October 19, 2005
LETHA PROCTOR and Fred G. Beers (pictured above) did this tableau when the Pioneer Woman statue was first displayed in Ponca City, around 1932. This was a performance for the Progress Club that year.
Mr. Wayne Proctor was our registered pharmacist at the City Drug Store (643 Delaware) when the World War II clouds were hovering over Perry. That would be around 1935 or a little beyond. He came here at a time when our family was still mourning the 1931 loss of my Dad, Fred W. Beers, and my mother was still coping with the intricacies of operating a retail drug store business with absolutely no preparation. The law required that the registered pharmacist must have a degree, and Mr. Proctor had one. He was part of a succession of hired pharmacists who kept our store afloat, but he was one of the best. He spent only a couple of years here, but he was a friend of many Perry area residents during his brief tenure.

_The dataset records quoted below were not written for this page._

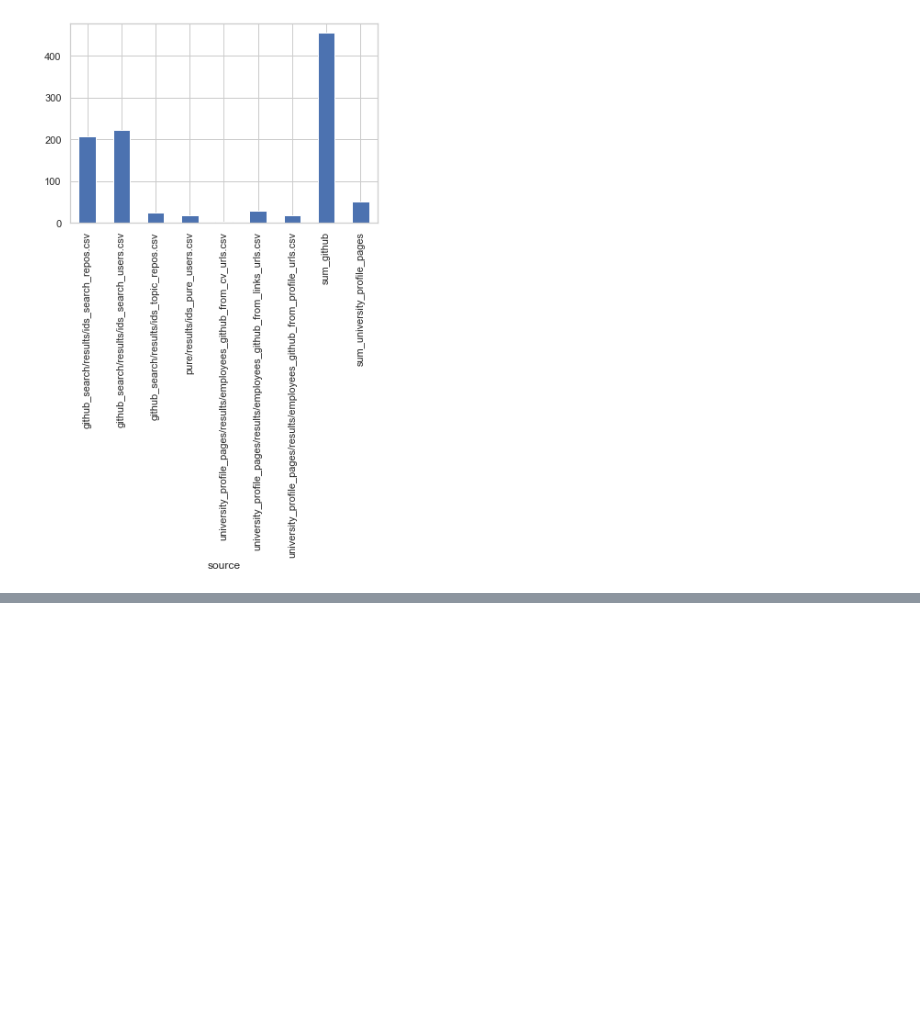
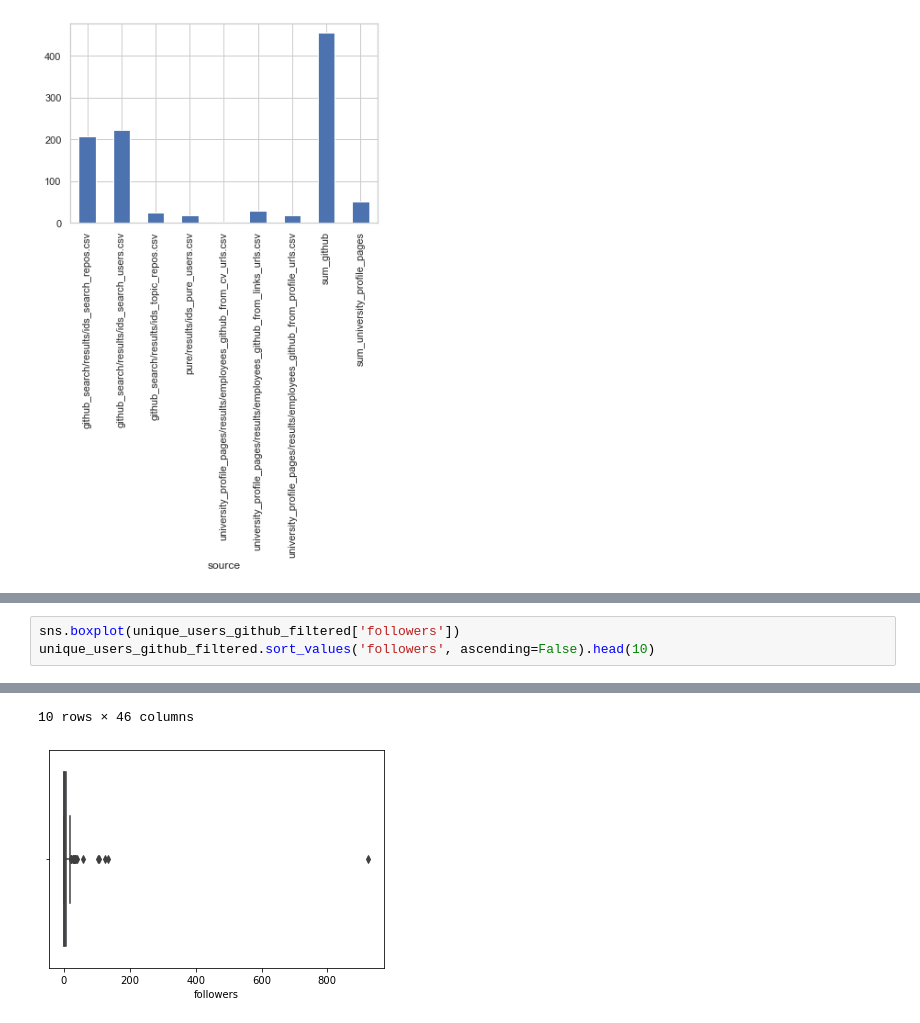
Before and after one commit to UtrechtUniversity/SWORDS-UU, a Jupyter notebook: repository_collection/analysis_of_data_sources.ipynb, the cells around one changed output, grey strips where cells are left out. Drawn from its saved outputs; the diff is of its cells as text; blank space fills up the shorter version.

```diff
--- a/repository_collection/analysis_of_data_sources.ipynb
+++ b/repository_collection/analysis_of_data_sources.ipynb
@@ -119,0 +148,4 @@ sns.boxplot(unique_users_github['public_gists'])
+# %%
+sns.boxplot(unique_users_github_filtered['followers'])
+unique_users_github_filtered.sort_values('followers', ascending=False).head(10)
+# %% [output]
@@ -119,0 +163,2 @@ sns.boxplot(unique_users_github['public_gists'])
+10 rows × 46 columns
+[figure, added]
```
Also changed, not shown: parts of 14 cells of this notebook.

This is not to put down the others. Some of them were Arthur Reed, a rotund little Republican who ordered most of his meals from the Kumback menu; and Bill Good, a very likable and friendly person who had personal problems. Heading the list, probably, would be the late Merrill Hamous, a Perry-grown pharmacist who worked for our family before he joined Charlie Watson's crew at the Brownie Drug, and, later, his own store in the Masonic building. It was called Hamous & Hopper Pharmacy.

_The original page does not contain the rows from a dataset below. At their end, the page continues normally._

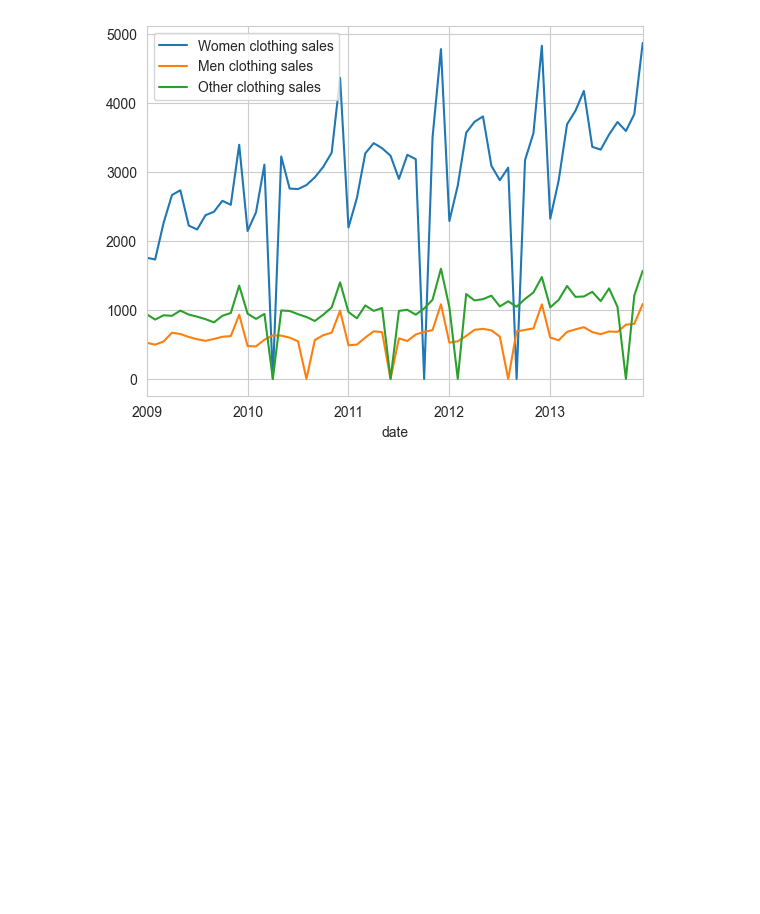
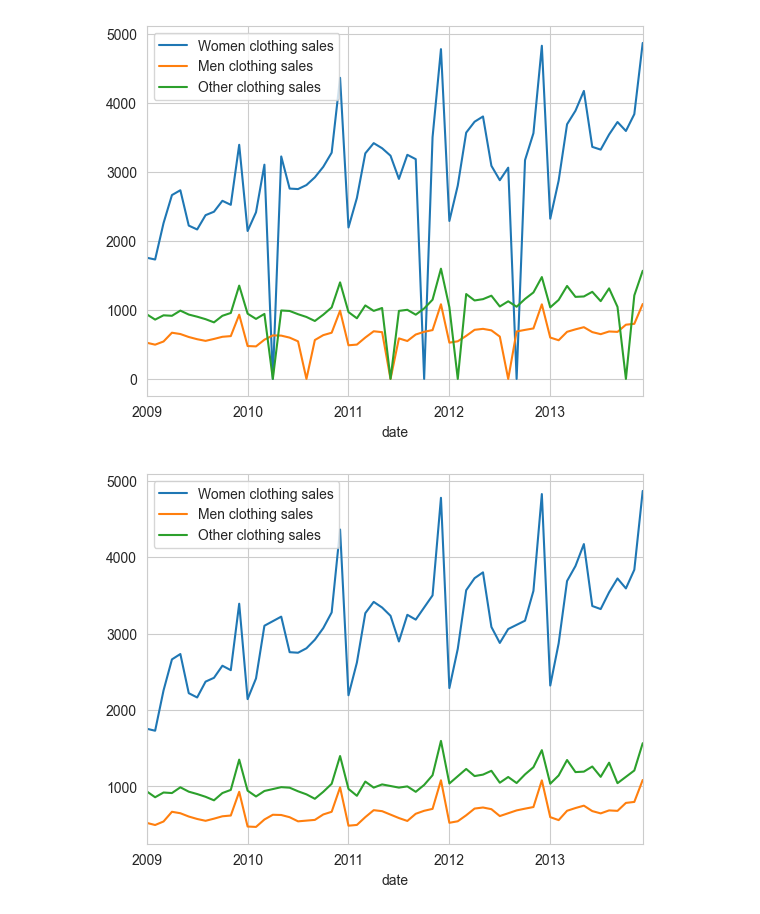
Before and after one commit to Daniel-Andarge/AiML-walmart-sales-prediction-ml, a Jupyter notebook: notebooks/eda.ipynb, the cells around one changed output. Drawn from its saved outputs; the diff is of its cells as text; code cells hidden in the pictures; blank space fills up the shorter version.

```diff
--- a/notebooks/eda.ipynb
+++ b/notebooks/eda.ipynb
@@ -36,3 +36,22 @@ other_clothing_df.plot(y='Sales(In ThousandDollars)', ax=ax, label='Other clothi
 plt.show()
 # %% [output]
 [figure]
+# %%
+women_sales_outliers = women_clothing_df.index[women_clothing_df['Sales(In ThousandDollars)'] == 0].tolist()
+women_clothing_df.loc[women_clothing_df.index.isin(women_sales_outliers), 'Sales(In ThousandDollars)'] = np.nan
+women_clothing_df['Sales(In ThousandDollars)']= np.where((women_clothing_df['Sales(In ThousandDollars)'].isnull()) & (women_clothing_df.index.isin(women_sales_outliers)), women_clothing_df['Sales(In ThousandDollars)'].interpolate(),women_clothing_df['Sales(In ThousandDollars)'])
+
+men_sales_outliers = men_clothing_df.index[men_clothing_df['Sales(In ThousandDollars)'] == 0].tolist()
+men_clothing_df.loc[men_clothing_df.index.isin(men_sales_outliers), 'Sales(In ThousandDollars)'] = np.nan
+men_clothing_df['Sales(In ThousandDollars)']= np.where((men_clothing_df['Sales(In ThousandDollars)'].isnull()) & (men_clothing_df.index.isin(men_sales_outliers)), men_clothing_df['Sales(In ThousandDollars)'].interpolate(),men_clothing_df['Sales(In ThousandDollars)'])
+
+other_sales_outliers = other_clothing_df.index[other_clothing_df['Sales(In ThousandDollars)'] == 0].tolist()
+other_clothing_df.loc[other_clothing_df.index.isin(other_sales_outliers), 'Sales(In ThousandDollars)'] = np.nan
+other_clothing_df['Sales(In ThousandDollars)']= np.where((other_clothing_df['Sales(In ThousandDollars)'].isnull()) & (other_clothing_df.index.isin(other_sales_outliers)), other_clothing_df['Sales(In ThousandDollars)'].interpolate(), other_clothing_df['Sales(In ThousandDollars)'])
+# %%
+ax = women_clothing_df.plot(y='Sales(In ThousandDollars)', label='Women clothing sales')
+men_clothing_df.plot(y='Sales(In ThousandDollars)', ax=ax, label='Men clothing sales')
+other_clothing_df.plot(y='Sales(In ThousandDollars)', ax=ax, label='Other clothing sales')
+plt.show()
+# %% [output]
+[figure, added]
```
Also changed, not shown: parts of 10 cells of this notebook, 6 other files.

Then, of course, there was my cousin, Fred W. Beers, who came here when my Dad died and served as manager of the store until leaving Perry in 1939. He was not a registered pharmacist. Mr. and Mrs. Proctor had no children but they sort of adopted me and my sisters, and we thought of them as a kindly aunt and uncle. The city employed her as librarian and she was active in many roles. When the Pioneer Woman statue at Ponca City was being dedicated, she and I did a tableau with that theme. I was just a punk little kid, about ten years old, but we had fun.

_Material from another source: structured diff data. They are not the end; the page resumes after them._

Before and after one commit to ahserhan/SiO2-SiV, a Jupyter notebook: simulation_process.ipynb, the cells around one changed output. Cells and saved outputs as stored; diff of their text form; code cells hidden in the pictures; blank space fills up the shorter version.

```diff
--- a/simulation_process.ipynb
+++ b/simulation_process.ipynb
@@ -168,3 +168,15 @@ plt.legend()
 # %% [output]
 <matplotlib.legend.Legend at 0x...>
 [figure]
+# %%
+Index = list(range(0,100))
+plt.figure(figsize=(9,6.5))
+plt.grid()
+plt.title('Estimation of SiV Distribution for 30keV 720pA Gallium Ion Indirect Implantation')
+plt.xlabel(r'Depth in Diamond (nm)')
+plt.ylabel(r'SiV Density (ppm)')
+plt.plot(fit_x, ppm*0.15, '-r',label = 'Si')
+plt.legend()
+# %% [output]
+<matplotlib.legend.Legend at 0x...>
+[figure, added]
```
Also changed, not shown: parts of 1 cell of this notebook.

Looking back, those were mostly good days and I know I learned a lot from the people who went out of their way to be helpful. I miss them all.